The city probably didn't send notice for Affordability Unlocked, the program that exempts affordable housing projects from a variety of regulations, but that was passed unanimously more than four years ago. If a judge is really willing to throw out that program due to a lack of notice, what other city ordinances might be at risk? I'd imagine there wasn't notice sent to every homeowner when the current land development code was adopted four decades ago –– could that also be thrown out if a group of YIMBYs challenge it?

This whole thing is a stupid waste of time. Magnifying the stupidity is the fact that the guy responsible for all this doesn't even live here anymore, even if he has yet to sell his house, currently listed for just under $1.9 million. Can't Fred Lewis find some low-income housing in North Carolina to fight?

A look at the city's tree management program

Remember that time nine months ago when a bunch of trees fell on utility lines and much of the city was without power for a week?

You may also recall that it prompted concerns about whether Austin Energy was doing enough to protect power lines from tree branches and whether its tree-trimming work was constrained by past policy decisions made by Council on behalf of fussy, entitled homeowners.

A review of Austin Energy's vegetation management program by the City Auditor concluded that that is exactly what happened.
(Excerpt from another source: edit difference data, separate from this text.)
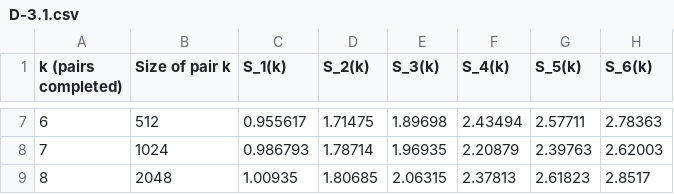
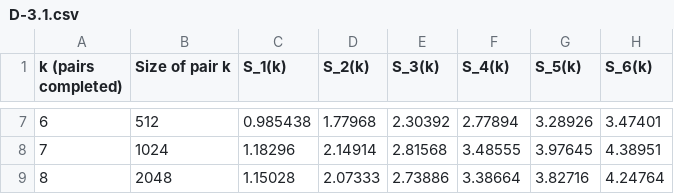
Before and after one commit to ricardojk/CEG5201_CA2, a CSV file: results/cannon/tables/D-3.1.csv, drawn as a sheet; only a part is shown, gaps mark what is left out; the diff covers the shown part only.

```diff
--- a/results/cannon/tables/D-3.1.csv
+++ b/results/cannon/tables/D-3.1.csv
@@ -7,3 +7,3 @@ k (pairs completed),Size of pair k,S_1(k),S_2(k),S_3(k),S_4(k),S_5(k),S_6(k)
-6,512,0.955617,1.71475,1.89698,2.43494,2.57711,2.78363
-7,1024,0.986793,1.78714,1.96935,2.20879,2.39763,2.62003
-8,2048,1.00935,1.80685,2.06315,2.37813,2.61823,2.8517
+6,512,0.985438,1.77968,2.30392,2.77894,3.28926,3.47401
+7,1024,1.18296,2.14914,2.81568,3.48555,3.97645,4.38951
+8,2048,1.15028,2.07333,2.73886,3.38664,3.82716,4.24764
```
Also changed, not shown: 30 edited cells elsewhere in this file, results/cannon/tables/B-3.1.csv, results/cannon/tables/B-3.2.csv, 14 other files.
"AE is behind on its current goal to trim trees about the city’s power lines on a seven-year cycle because of several factors, including Council direction in 2006 to trim trees less than industry standards," said the report.

The graphic below shows how the tree-trimming standards have evolved based on policy set by Council.  

Elton Richards, AE vice president of Electric System Field Operations, who oversees vegetation management, said he wanted to make very clear that it is not the current elected officials "that held us back."

"You are the Council that has supported me every since I got here," he said. "You doubled our (vegetation management) budget."

During the ice storm, Richards said that much of the damage caused by the storm –– entire trees falling down on power lines –– could not have been prevented by more aggressive branch-trimming. However, he still acknowledges that past policy decisions have jeopardized electric reliability.

To get a sense of the hysteria that prompted Council's past decisions, check out the Hyde Park Neighborhood Association's February 2006 newsletter, which denounced the "obliteration" of the neighborhood's tree canopy and approvingly cited a neighbor who denounced the utility's "Shermanesque, scrorched-earth approach" to vegetation management. HPNA applauded then-Mayor Will Wynn and then-Council Member Lee Leffingwell for putting a halt to the "carnage."